Hello All

I must have made a school girl error here, but I hope someone can confirm something for me?

I've been happily taking my photos with my Canon 450d for awhile now but never printed my stuff out.

I have been reading up on the full-frame v APS-C and feel like a bit of an idiot to be honest not thinking what the full implications are when getting my prints done. (as I could not find anywhere that tells you this)

Is it correct that i should, when composing my shots (i.e. when i look through the view finder) to allow for some space for cropping for when i would like to print them out and frame my shots? (in example below - top and bottom) As I printed a few of my photos out and they came out...well kind of skinny and I won't be able to frame them without chopping some of the shot i.e. the top of his head which I've already done whilst taking the shot
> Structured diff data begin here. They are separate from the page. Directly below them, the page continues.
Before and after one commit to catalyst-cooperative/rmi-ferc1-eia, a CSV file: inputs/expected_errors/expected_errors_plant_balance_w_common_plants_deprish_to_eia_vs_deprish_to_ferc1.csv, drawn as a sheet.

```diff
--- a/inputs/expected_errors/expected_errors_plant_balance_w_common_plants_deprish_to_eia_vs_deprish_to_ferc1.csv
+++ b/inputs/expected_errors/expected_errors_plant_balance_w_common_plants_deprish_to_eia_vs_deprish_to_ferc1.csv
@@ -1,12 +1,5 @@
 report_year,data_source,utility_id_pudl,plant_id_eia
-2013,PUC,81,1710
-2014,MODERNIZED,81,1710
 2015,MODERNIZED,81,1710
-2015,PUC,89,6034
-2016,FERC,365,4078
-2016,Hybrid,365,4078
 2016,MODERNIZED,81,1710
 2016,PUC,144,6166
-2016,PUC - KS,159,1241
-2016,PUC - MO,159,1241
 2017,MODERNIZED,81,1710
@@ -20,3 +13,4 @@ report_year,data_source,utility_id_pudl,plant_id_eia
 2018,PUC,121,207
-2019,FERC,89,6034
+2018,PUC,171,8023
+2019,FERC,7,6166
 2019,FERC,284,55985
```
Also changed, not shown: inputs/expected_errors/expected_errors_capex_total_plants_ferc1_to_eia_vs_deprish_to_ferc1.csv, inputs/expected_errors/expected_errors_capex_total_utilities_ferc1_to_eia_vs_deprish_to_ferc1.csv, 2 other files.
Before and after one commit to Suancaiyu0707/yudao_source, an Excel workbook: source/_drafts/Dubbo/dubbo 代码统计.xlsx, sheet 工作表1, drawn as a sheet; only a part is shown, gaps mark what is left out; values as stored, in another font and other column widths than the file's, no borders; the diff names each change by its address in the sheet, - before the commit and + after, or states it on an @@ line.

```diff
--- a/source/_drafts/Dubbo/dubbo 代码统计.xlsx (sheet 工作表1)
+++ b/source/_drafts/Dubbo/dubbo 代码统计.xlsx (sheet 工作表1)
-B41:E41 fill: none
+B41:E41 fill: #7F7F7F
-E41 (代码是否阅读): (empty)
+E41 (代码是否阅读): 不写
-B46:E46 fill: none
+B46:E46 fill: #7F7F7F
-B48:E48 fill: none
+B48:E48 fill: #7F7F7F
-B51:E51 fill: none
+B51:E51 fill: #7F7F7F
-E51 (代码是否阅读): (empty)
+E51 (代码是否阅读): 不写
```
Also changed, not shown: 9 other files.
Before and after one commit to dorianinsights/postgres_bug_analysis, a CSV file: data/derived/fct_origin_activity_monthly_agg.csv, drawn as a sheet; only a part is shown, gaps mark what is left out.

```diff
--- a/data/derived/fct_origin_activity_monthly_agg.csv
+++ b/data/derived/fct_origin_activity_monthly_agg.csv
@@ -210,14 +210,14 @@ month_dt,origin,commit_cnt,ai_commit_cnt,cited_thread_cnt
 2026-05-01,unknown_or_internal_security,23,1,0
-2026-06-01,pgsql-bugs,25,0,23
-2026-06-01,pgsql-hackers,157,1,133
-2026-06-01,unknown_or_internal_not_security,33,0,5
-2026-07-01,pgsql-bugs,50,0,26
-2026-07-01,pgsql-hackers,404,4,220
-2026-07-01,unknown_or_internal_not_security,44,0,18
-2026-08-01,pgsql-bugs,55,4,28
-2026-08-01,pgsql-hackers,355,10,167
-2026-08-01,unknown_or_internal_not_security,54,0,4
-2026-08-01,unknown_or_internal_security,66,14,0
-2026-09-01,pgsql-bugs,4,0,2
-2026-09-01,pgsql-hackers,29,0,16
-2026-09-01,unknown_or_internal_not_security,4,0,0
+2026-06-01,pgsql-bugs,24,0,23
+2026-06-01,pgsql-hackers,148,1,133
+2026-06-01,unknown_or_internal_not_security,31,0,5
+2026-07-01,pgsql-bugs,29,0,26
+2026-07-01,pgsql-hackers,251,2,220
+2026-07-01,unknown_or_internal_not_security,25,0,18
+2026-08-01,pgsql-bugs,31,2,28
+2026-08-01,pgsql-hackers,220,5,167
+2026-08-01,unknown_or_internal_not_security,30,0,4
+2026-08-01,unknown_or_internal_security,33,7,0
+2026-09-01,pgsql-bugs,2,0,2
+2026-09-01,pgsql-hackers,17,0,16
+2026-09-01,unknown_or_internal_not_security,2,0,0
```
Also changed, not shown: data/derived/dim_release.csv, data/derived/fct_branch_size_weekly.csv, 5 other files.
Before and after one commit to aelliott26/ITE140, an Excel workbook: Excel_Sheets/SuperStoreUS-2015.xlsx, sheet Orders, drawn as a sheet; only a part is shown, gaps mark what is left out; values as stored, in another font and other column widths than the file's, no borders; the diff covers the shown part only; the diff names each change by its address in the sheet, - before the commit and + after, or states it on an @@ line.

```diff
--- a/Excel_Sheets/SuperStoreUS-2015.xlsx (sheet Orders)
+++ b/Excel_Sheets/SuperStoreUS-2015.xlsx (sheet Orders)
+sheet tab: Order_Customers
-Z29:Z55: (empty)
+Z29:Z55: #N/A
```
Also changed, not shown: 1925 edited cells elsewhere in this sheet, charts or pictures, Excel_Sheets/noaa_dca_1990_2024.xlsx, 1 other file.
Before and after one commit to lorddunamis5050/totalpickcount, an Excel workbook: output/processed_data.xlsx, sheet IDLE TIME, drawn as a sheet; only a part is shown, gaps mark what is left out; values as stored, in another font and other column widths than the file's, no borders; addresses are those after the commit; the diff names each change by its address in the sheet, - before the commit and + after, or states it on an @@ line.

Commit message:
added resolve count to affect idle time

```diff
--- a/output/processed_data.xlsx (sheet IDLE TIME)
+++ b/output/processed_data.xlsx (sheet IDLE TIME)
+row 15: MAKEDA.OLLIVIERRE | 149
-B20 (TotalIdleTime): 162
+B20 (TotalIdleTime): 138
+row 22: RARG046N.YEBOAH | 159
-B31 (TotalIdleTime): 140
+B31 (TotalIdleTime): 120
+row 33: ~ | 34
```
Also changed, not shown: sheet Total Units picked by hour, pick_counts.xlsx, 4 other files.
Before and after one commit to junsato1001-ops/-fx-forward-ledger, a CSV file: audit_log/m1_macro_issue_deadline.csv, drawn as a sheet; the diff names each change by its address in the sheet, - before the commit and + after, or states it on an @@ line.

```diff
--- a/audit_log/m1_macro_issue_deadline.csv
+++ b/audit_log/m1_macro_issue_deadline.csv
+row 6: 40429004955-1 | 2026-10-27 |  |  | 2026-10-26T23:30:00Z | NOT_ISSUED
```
Also does what you see through the view finder/eye-piece differ from what you see digitally and print out? Does it depend on what camera you have?

Thanks very mucho!!

Arale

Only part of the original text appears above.